• Given information:
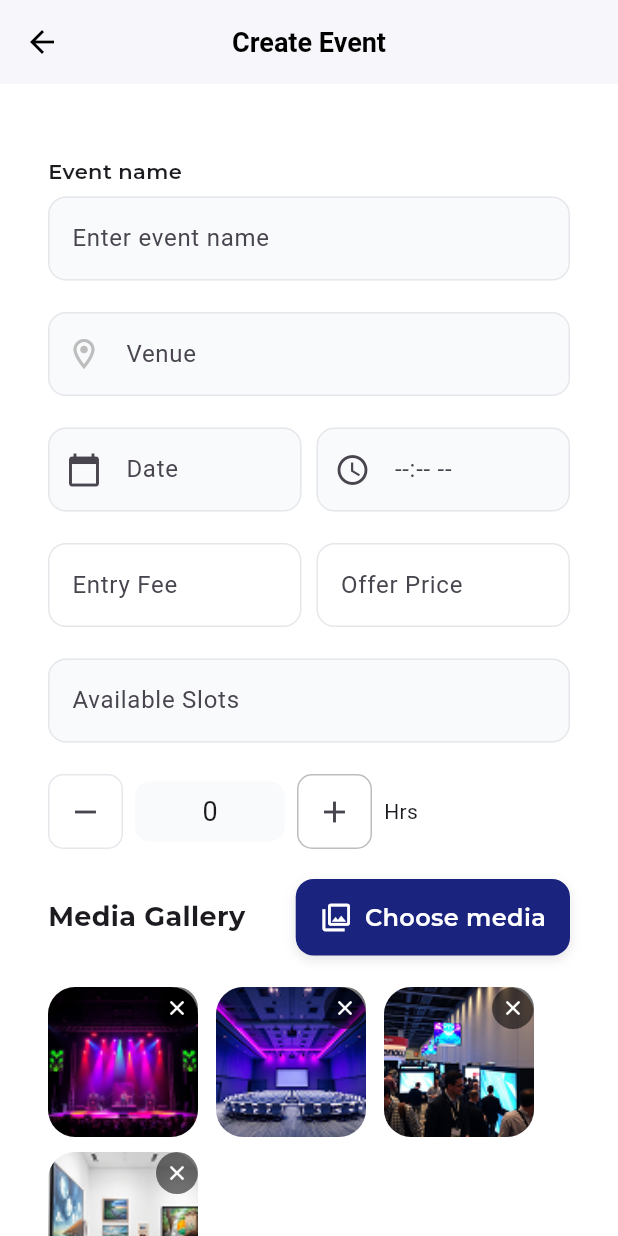
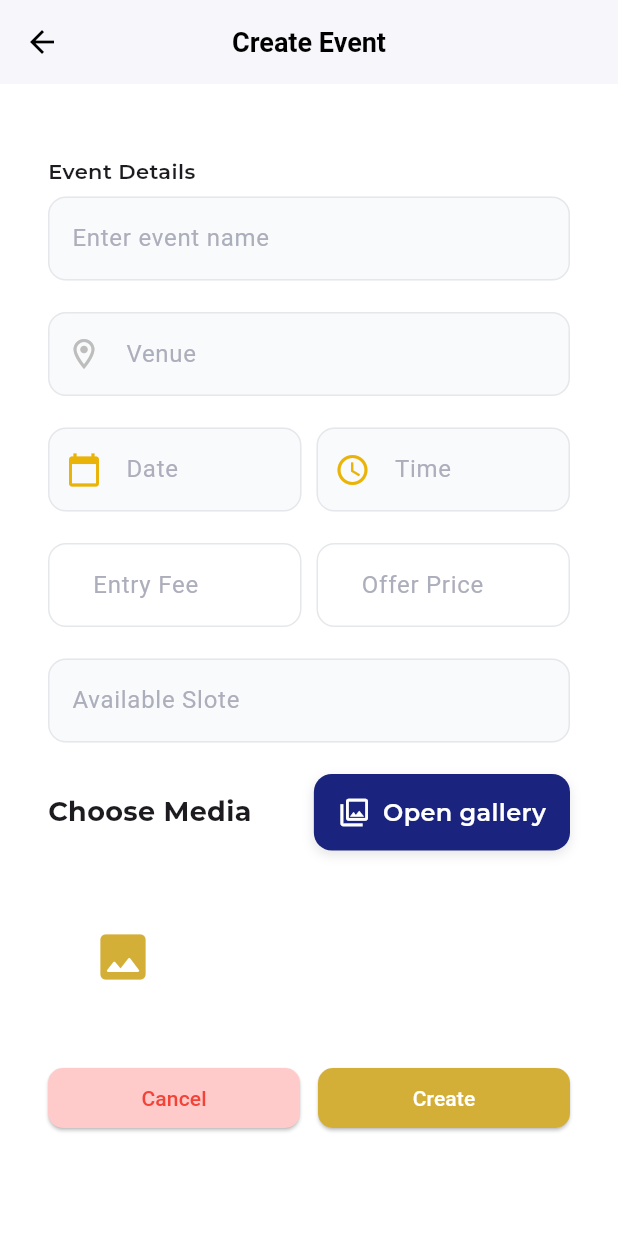
Before and after one commit to NizzCorp-O/eventivo, a Flutter app: the EventCreationScreen screen opened directly, on a phone screen of 412 x 824 dp. Run offline on Flutter 3.47's test engine with Material 3 defaults, Android fonts, the phone set to English and light mode, and no system bars; our stand-ins replace bloc, cloud_firestore, firebase_auth, firebase_core, firebase_storage, flutter_bloc and 1 more; accounts and stored records are empty.

Commit message:
updated event creation screen

```diff
--- a/lib/features/Events/Presentation/screens/admin_dashbord.dart/event_creation_screen.dart
+++ b/lib/features/Events/Presentation/screens/admin_dashbord.dart/event_creation_screen.dart
@@ -1,8 +1,12 @@
+import 'dart:io';
+
 import 'package:eventivo/core/constants/color_constants.dart/color_constant.dart';
 import 'package:eventivo/core/utils%20/fonts.dart';
+import 'package:eventivo/features/Events/Data/repositories/Event_repositories.dart';
 import 'package:eventivo/features/Events/Presentation/Bloc/event_bloc.dart';
 import 'package:flutter/material.dart';
 import 'package:flutter_bloc/flutter_bloc.dart';
+import 'package:image_picker/image_picker.dart';
 import 'package:intl/intl.dart';
 
 class EventCreationScreen extends StatelessWidget {
@@ -10,15 +14,9 @@ class EventCreationScreen extends StatelessWidget {
 
   @override
   Widget build(BuildContext context) {
+    final EventRepository eventrepo = EventRepository();
     TextEditingController dateController = TextEditingController();
     TextEditingController timeController = TextEditingController();
-
-    List<String> images = [
-      "assets/images/div (2).png",
-      "assets/images/hall.png",
-      "assets/images/img (2).png",
-      "assets/images/img (4).png",
-    ];
 
     return Scaffold(
       backgroundColor: ColorConstant.MainWhite,
@@ -50,7 +48,7 @@ class EventCreationScreen extends StatelessWidget {
                 children: [
                   const SizedBox(height: 16),
                   Text(
-                    "Event name",
+                    "Event Details",
                     style: TextStyle(
                       fontFamily: CustomFontss.fontFamily,
                       fontWeight: FontWeight.w500,
@@ -68,6 +66,7 @@ class EventCreationScreen extends StatelessWidget {
                         borderRadius: BorderRadius.circular(12),
                       ),
                       hintText: "Enter event name",
+                      hintStyle: TextStyle(color: ColorConstant.InputText),
                       enabledBorder: OutlineInputBorder(
                         borderSide: BorderSide(
                           color: ColorConstant.InputBorder,
@@ -92,6 +91,7 @@ class EventCreationScreen extends StatelessWidget {
                         borderRadius: BorderRadius.circular(12),
                       ),
                       hintText: "Venue",
+                      hintStyle: TextStyle(color: ColorConstant.InputText),
                       enabledBorder: OutlineInputBorder(
                         borderSide: BorderSide(
                           color: ColorConstant.InputBorder,
@@ -130,12 +130,15 @@ class EventCreationScreen extends StatelessWidget {
                                     ),
 
                                     hintText: "Date",
+                                    hintStyle: TextStyle(
+                                      color: ColorConstant.InputText,
+                                    ),
                                     prefixIcon: InkWell(
                                       onTap: () async {
                                         final pickedDate = await showDatePicker(
                                           context: context,
                                           initialDate: DateTime.now(),
-                                          firstDate: DateTime(2000),
+                                          firstDate: DateTime.now(),
                                           lastDate: DateTime(2100),
                                         );
                                         if (pickedDate != null) {
@@ -147,7 +150,10 @@ class EventCreationScreen extends StatelessWidget {
                                           );
                                         }
                                       },
-                                      child: Icon(Icons.calendar_today),
+                                      child: Icon(
+                                        Icons.calendar_today,
+                                        color: ColorConstant.GradientColor2,
+                                      ),
                                     ),
                                     border: OutlineInputBorder(
                                       borderRadius: BorderRadius.circular(10),
@@ -173,7 +179,10 @@ class EventCreationScreen extends StatelessWidget {
                                 fillColor: ColorConstant.textfieldBG,
                                 filled: true,
 
-                                hintText: "--:-- --",
+                                hintText: "Time",
+                                hintStyle: TextStyle(
+                                  color: ColorConstant.InputText,
+                                ),
                                 prefixIcon: InkWell(
                                   onTap: () async {
                                     final pickedTime = await showTimePicker(
@@ -186,7 +195,10 @@ class EventCreationScreen extends StatelessWidget {
                                       );
                                     }
                                   },
-                                  child: Icon(Icons.access_time),
+                                  child: Icon(
+                                    Icons.access_time,
+                                    color: ColorConstant.GradientColor2,
+                                  ),
                                 ),
                                 border: OutlineInputBorder(
                                   borderRadius: BorderRadius.circular(10),
@@ -213,7 +225,11 @@ class EventCreationScreen extends StatelessWidget {
                               ),
                               borderRadius: BorderRadius.circular(12),
                             ),
-                            labelText: "Entry Fee",
+                            hintText: "Entry Fee",
+                            hintStyle: TextStyle(
+                              color: ColorConstant.InputText,
+                            ),
+
                             prefixText: "\$ ",
                             border: OutlineInputBorder(
                               borderRadius: BorderRadius.circular(10),
@@ -233,7 +249,11 @@ class EventCreationScreen extends StatelessWidget {
                               ),
                               borderRadius: BorderRadius.circular(12),
                             ),
-                            labelText: "Offer Price",
+                            hintText: "Offer Price",
+
+                            hintStyle: TextStyle(
+                              color: ColorConstant.InputText,
+                            ),
                             prefixText: "\$ ",
                             border: OutlineInputBorder(
                               borderRadius: BorderRadius.circular(10),
@@ -257,8 +277,10 @@ class EventCreationScreen extends StatelessWidget {
                         ),
                         borderRadius: BorderRadius.circular(12),
                       ),
-                      labelText: "Available Slots",
-                      hintText: "Enter number of slots",
+
+                      hintText: "Available Slote",
+
+                      hintStyle: TextStyle(color: ColorConstant.InputText),
                       border: OutlineInputBorder(
                         borderRadius: BorderRadius.circular(10),
                       ),
@@ -267,53 +289,53 @@ class EventCreationScreen extends StatelessWidget {
                   SizedBox(height: 21),
 
                   // Cancellation Time
-                  Row(
-                    children: [
-                      Container(
-                        decoration: BoxDecoration(
-                          border: Border.all(color: ColorConstant.InputBorder),
-                          borderRadius: BorderRadius.circular(10),
-                        ),
-                        child: IconButton(
-                          onPressed: () {},
-                          icon: const Icon(Icons.remove),
-                        ),
-                      ),
-                      const SizedBox(width: 8),
-                      Container(
-                        width: 100,
-                        decoration: BoxDecoration(
-                          color: ColorConstant.textfieldBG,
-                          borderRadius: BorderRadius.circular(10),
-                        ),
-                        height: 40,
-                        child: const Center(
-                          child: Text("0", style: TextStyle(fontSize: 18)),
-                        ),
-                      ),
-                      const SizedBox(width: 8),
-                      Container(
-                        decoration: BoxDecoration(
-                          border: Border.all(color: Colors.grey.shade400),
-                          borderRadius: BorderRadius.circular(10),
-                        ),
-                        child: IconButton(
-                          onPressed: () {},
-                          icon: const Icon(Icons.add),
-                        ),
-                      ),
-                      const SizedBox(width: 8),
-                      const Text("Hrs"),
-                    ],
-                  ),
-                  const SizedBox(height: 20),
+                  // Row(
+                  //   children: [
+                  //     Container(
+                  //       decoration: BoxDecoration(
+                  //         border: Border.all(color: ColorConstant.InputBorder),
+                  //         borderRadius: BorderRadius.circular(10),
+                  //       ),
+                  //       child: IconButton(
+                  //         onPressed: () {},
+                  //         icon: const Icon(Icons.remove),
+                  //       ),
+                  //     ),
+                  //     const SizedBox(width: 8),
+                  //     Container(
+                  //       width: 100,
+                  //       decoration: BoxDecoration(
+                  //         color: ColorConstant.textfieldBG,
+                  //         borderRadius: BorderRadius.circular(10),
+                  //       ),
+                  //       height: 40,
+                  //       child: const Center(
+                  //         child: Text("0", style: TextStyle(fontSize: 18)),
+                  //       ),
+                  //     ),
+                  //     const SizedBox(width: 8),
+                  //     Container(
+                  //       decoration: BoxDecoration(
+                  //         border: Border.all(color: Colors.grey.shade400),
+                  //         borderRadius: BorderRadius.circular(10),
+                  //       ),
+                  //       child: IconButton(
+                  //         onPressed: () {},
+                  //         icon: const Icon(Icons.add),
+                  //       ),
+                  //     ),
+                  //     const SizedBox(width: 8),
+                  //     const Text("Hrs"),
+                  //   ],
+                  // ),
+                  // const SizedBox(height: 20),
 
                   // ---------------- Media Gallery Section ----------------
                   Row(
                     mainAxisAlignment: MainAxisAlignment.spaceBetween,
                     children: [
                       const Text(
-                        "Media Gallery",
+                        "Choose Media",
                         style: TextStyle(
                           fontFamily: CustomFontss.fontFamily,
                           fontSize: 18,
@@ -321,7 +343,7 @@ class EventCreationScreen extends StatelessWidget {
                         ),
                       ),
                       InkWell(
-                        onTap: () {
+                        onTap: () async {
                           context.read<EventBloc>().add(PickImageEvent());
                         },
                         child: Container(
@@ -351,7 +373,7 @@ class EventCreationScreen extends StatelessWidget {
                               ),
                               const SizedBox(width: 8),
                               Text(
-                                "Choose media",
+                                "Open gallery",
                                 style: TextStyle(
                                   fontFamily: CustomFontss.fontFamily,
                                   fontSize: 16,
@@ -367,28 +389,61 @@ class EventCreationScreen extends StatelessWidget {
                   ),
                   SizedBox(height: 21),
 
-                  Row(
+                  BlocListener<EventBloc, EventState>(
+                    listener: (context, state) {},
+                    child: BlocBuilder<EventBloc, EventState>(
+                      builder: (context, state) {
+                        if (state is EventLoaded && state.images.isNotEmpty) {
+                          return Row(
                             children: [
                               Expanded(
                                 child: GridView.builder(
                                   physics: NeverScrollableScrollPhysics(),
                                   shrinkWrap: true,
-                          itemCount: images.length,
+                                  itemCount: state.images.length > 5
+                                      ? 5
+                                      : state.images.length,
                                   gridDelegate:
-                              SliverGridDelegateWithFixedCrossAxisCount(
+                                      const SliverGridDelegateWithFixedCrossAxisCount(
+                                        crossAxisCount: 3,
+                                        mainAxisSpacing: 10,
                                         mainAxisExtent: 100,
-                                mainAxisSpacing: 10,
+                                      ),
+                                  itemBuilder: (context, index) {
+                                    return MediaSection(
+                                      onTap: () {
+                                        context.read<EventBloc>().add(
+                                          RemoveImageEvent(index: index),
+                                        );
+                                      },
+                                      mediaUrl: state.images[index],
+                                    );
+                                  },
+                                ),
+                              ),
+                              const SizedBox(width: 12),
+                            ],
+                          );
+                        }
 
-                                crossAxisCount: 3,
+                        return Container(
+                          child: Icon(
+                            Icons.image_rounded,
+                            size: 40,
+                            color: ColorConstant.GradientColor1,
                           ),
-                          itemBuilder: (context, index) =>
-                              MediaSection(mediaUrl: images[index]),
+                          width: 100,
+                          height: 100,
+                          margin: const EdgeInsets.only(right: 12),
+                          decoration: BoxDecoration(
+                            color: Colors.transparent,
+                            borderRadius: BorderRadius.circular(18),
+                          ),
+                        );
+                      },
                     ),
                   ),
 
-                      SizedBox(width: 12),
-                    ],
-                  ),
                   const SizedBox(height: 20),
 
                   // Cancel & Create Buttons
@@ -438,8 +493,9 @@ class EventCreationScreen extends StatelessWidget {
 }
 
 class MediaSection extends StatelessWidget {
-  final String mediaUrl;
-  const MediaSection({super.key, required this.mediaUrl});
+  final XFile mediaUrl;
+  final void Function()? onTap;
+  const MediaSection({super.key, required this.mediaUrl, this.onTap});
 
   @override
   Widget build(BuildContext context) {
@@ -452,7 +508,7 @@ class MediaSection extends StatelessWidget {
           decoration: BoxDecoration(
             borderRadius: BorderRadius.circular(18),
             image: DecorationImage(
-              image: AssetImage(mediaUrl),
+              image: FileImage(File(mediaUrl.path)),
               fit: BoxFit.cover,
             ),
           ),
@@ -461,7 +517,7 @@ class MediaSection extends StatelessWidget {
           right: 12,
           top: 0,
           child: GestureDetector(
-            onTap: () {},
+            onTap: onTap,
             child: Container(
               decoration: const BoxDecoration(
                 color: Colors.black54,
```
Lines whose indentation alone changed are shown as unchanged.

• What you should do: Where a line of the entries above holds the word "MediaSection", return that line.

• Your response:
+                                    return MediaSection(
-                              MediaSection(mediaUrl: images[index]),
 class MediaSection extends StatelessWidget {
-  const MediaSection({super.key, required this.mediaUrl});
+  const MediaSection({super.key, required this.mediaUrl, this.onTap});
@@ -452,7 +508,7 @@ class MediaSection extends StatelessWidget {
@@ -461,7 +517,7 @@ class MediaSection extends StatelessWidget {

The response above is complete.